In this, the seventh book in Alan Bradley’s Flavia de Luce series, our twelve-year-old detective is sent away to boarding school in 1950s Canada, having been banished from her family home at the end of the previous novel. If you have never read a Flavia mystery before, this is probably not the best place to start; I would recommend reading at least a few of the earlier ones first, particularly the sixth, The Dead in Their Vaulted Arches, so that you will understand the reasons for her banishment and the choice of this particular Canadian school.
Anyway, back to As Chimney Sweepers Come to Dust. Almost as soon as Flavia arrives at Miss Bodycote’s Female Academy in Toronto, she stumbles upon yet another dead body – or rather, this one stumbles upon Flavia when it falls down the chimney in her room, having been dislodged by another girl who has climbed up to hide from a teacher. Why is there a dead body up the chimney? Who is it? Could it be one of the three missing girls who have all disappeared from the Academy over the last year or two? Flavia doesn’t know, but she’s determined to find out!
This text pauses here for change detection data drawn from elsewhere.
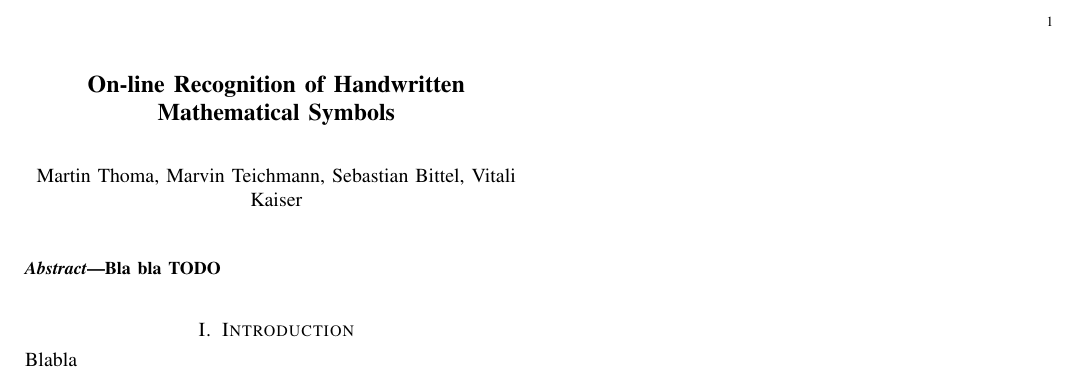
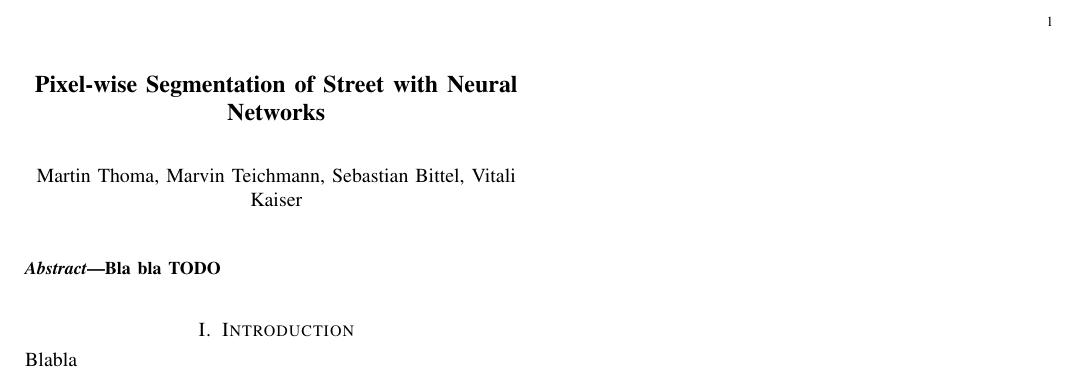
Before and after one commit to MartinThoma/ml-abschlusspaper, a LaTeX paper (pixel-wise-street-segmentation.tex): part of the page, cut so that both start at the same text. Compiled offline with pdfLaTeX.

Commit message:
pixel-wise-street-segmentation: Adjusted title

```diff
--- a/pixel-wise-street-segmentation.tex
+++ b/pixel-wise-street-segmentation.tex
@@ -5,9 +5,9 @@
 \usepackage{filecontents}
 \begin{filecontents*}{\jobname.xmpdata}
     \Keywords{recognition\sep machine learning\sep neural networks\sep symbols\sep multilayer perceptron}
-    \Title{On-line Recognition of Handwritten Mathematical Symbols}
-    \Author{Martin Thoma, Kevin Kilgour, Sebastian St{\"u}ker and Alexander Waibel}
-    \Org{Institute for Anthropomatics and Robotics}
+    \Title{Pixel-wise Segmentation of Street with Neural Networks}
+    \Author{Martin Thoma, Marvin Teichmann, Sebastian Bittel, Vitali Kaiser}
+    \Org{Forschungszentrum Informatik (FZI)}
     \Doi{}
 \end{filecontents*}
 
@@ -36,14 +36,14 @@
 \loadglsentries[main]{glossary}
 \makeglossaries
 
-\title{On-line Recognition of Handwritten Mathematical Symbols}
+\title{Pixel-wise Segmentation of Street with Neural Networks}
 \author{Martin Thoma, Marvin Teichmann, Sebastian Bittel, Vitali Kaiser}
 
 \hypersetup{
   pdfauthor   = {Martin Thoma\sep Marvin Teichmann\sep Sebastian Bittel\sep Vitali Kaiser},
   pdfkeywords = {recognition\sep machine learning\sep neural networks\sep classification\sep multilayer perceptron\sep deep learning},
   pdfsubject  = {Recognition},
-  pdftitle    = {Pixel-wise segmentation of street with Neural Networks},
+  pdftitle    = {Pixel-wise Segmentation of Street with Neural Networks},
 }
 \crefname{table}{Table}{Tables}
 \crefname{figure}{Figure}{Figures}
```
This is the first book in the series not to be set at Buckshaw, the de Luce ancestral home in the English village of Bishop’s Lacey. I have always found the setting to be part of the charm of these books, so although it was nice to have a change, I did find myself missing Father, Feely, Daffy, Dogger and everyone else from Buckshaw. There are plenty of new characters in this book to take their places – including an enigmatic and intimidating headmistress and a chemistry teacher who has been on trial for murder – but none of them felt as well drawn as the characters in the previous novels.
Still, I always enjoy a school setting because it brings back memories of the school stories I loved as a child, such as Enid Blyton’s Malory Towers and St Clare’s books. Maybe Alan Bradley liked that sort of story too and wanted an opportunity to write one of his own; otherwise I’m not sure I really see the point in moving Flavia out of her usual setting. I had expected the storyline involving the Nide, which was introduced in the last book, to be advanced in this one, but actually we learn very little more about it – and what we do learn just made me more confused!
I was pleased to find that this book had a much stronger mystery element than the previous one and although some parts of the mystery didn’t feel fully resolved at the end, it was nice to see Flavia back to making her lists of suspects and searching for clues. Finally, don’t Alan Bradley’s books have great titles? This one is taken from Shakespeare’s Cymbeline: “Golden lads and girls all must, As chimney-sweepers, come to dust”. The title of the next one, Thrice the Brinded Cat Hath Mew’d, is also Shakespeare-inspired. I’m looking forward to reading it – despite not liking the last two books as much as the earlier ones, I do still enjoy spending time with Flavia!
This is Book #2 for my R.I.P. XII challenge.